Records excerpted from a collection:
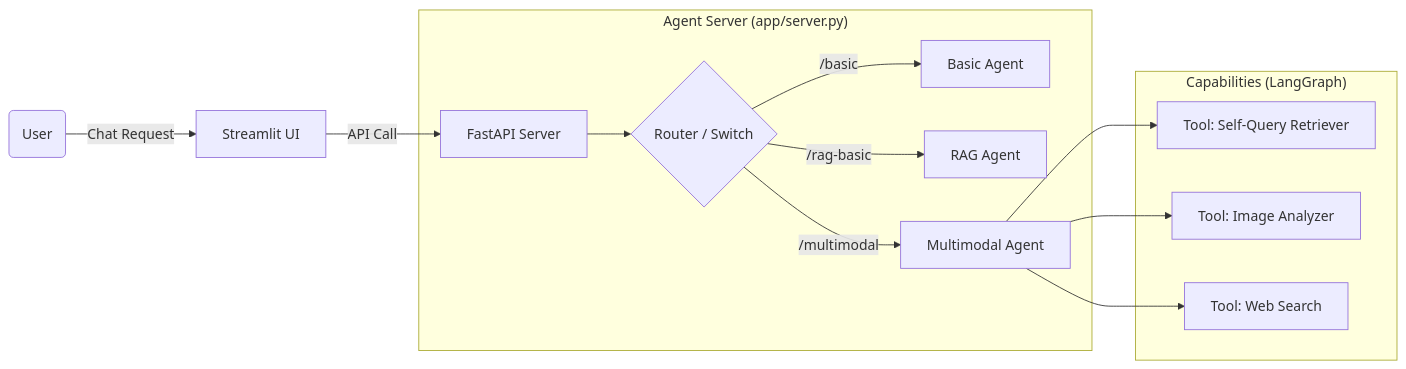
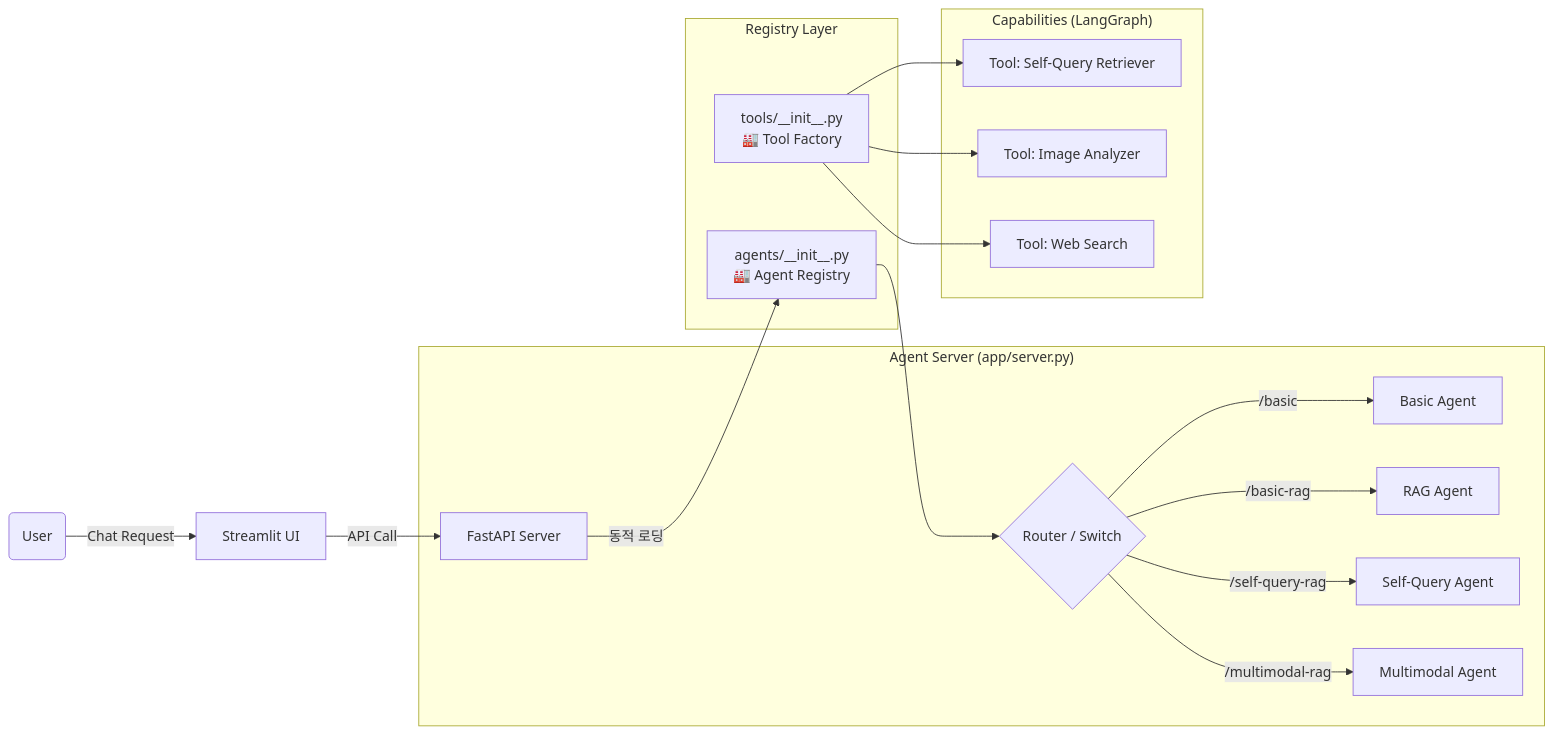
Before and after one commit to hukim1112/llmops_class: the diagram in README.md, drawn with Mermaid. The commit also changed other lines of this file and 11 other files, not shown here.

````diff
--- a/README.md
+++ b/README.md
@@ -38,18 +65,25 @@
 ```mermaid
 graph LR
     User(User) -->|Chat Request| UI[Streamlit UI]
     UI -->|API Call| Server[FastAPI Server]
     
+    subgraph "Registry Layer"
+        AgentRegistry["agents/__init__.py<br/>🏭 Agent Registry"]
+        ToolFactory["tools/__init__.py<br/>🏭 Tool Factory"]
+    end
+    
     subgraph "Agent Server (app/server.py)"
-        Server --> Router{Router / Switch}
+        Server -->|동적 로딩| AgentRegistry
+        AgentRegistry --> Router{Router / Switch}
         Router -->|/basic| Agent1[Basic Agent]
-        Router -->|/rag-basic| Agent2[RAG Agent]
-        Router -->|/multimodal| Agent3[Multimodal Agent]
+        Router -->|/basic-rag| Agent2[RAG Agent]
+        Router -->|/self-query-rag| Agent3[Self-Query Agent]
+        Router -->|/multimodal-rag| Agent4[Multimodal Agent]
     end
     
     subgraph "Capabilities (LangGraph)"
-        Agent3 --> Tool1[Tool: Self-Query Retriever]
-        Agent3 --> Tool2[Tool: Image Analyzer]
-        Agent3 --> Tool3[Tool: Web Search]
+        ToolFactory --> Tool1[Tool: Self-Query Retriever]
+        ToolFactory --> Tool2[Tool: Image Analyzer]
+        ToolFactory --> Tool3[Tool: Web Search]
     end
 ```
````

## Exercise goal
Lines with "Query" in the records above: copy every one of them.

## Exercise output
+        Router -->|/self-query-rag| Agent3[Self-Query Agent]
-        Agent3 --> Tool1[Tool: Self-Query Retriever]
+        ToolFactory --> Tool1[Tool: Self-Query Retriever]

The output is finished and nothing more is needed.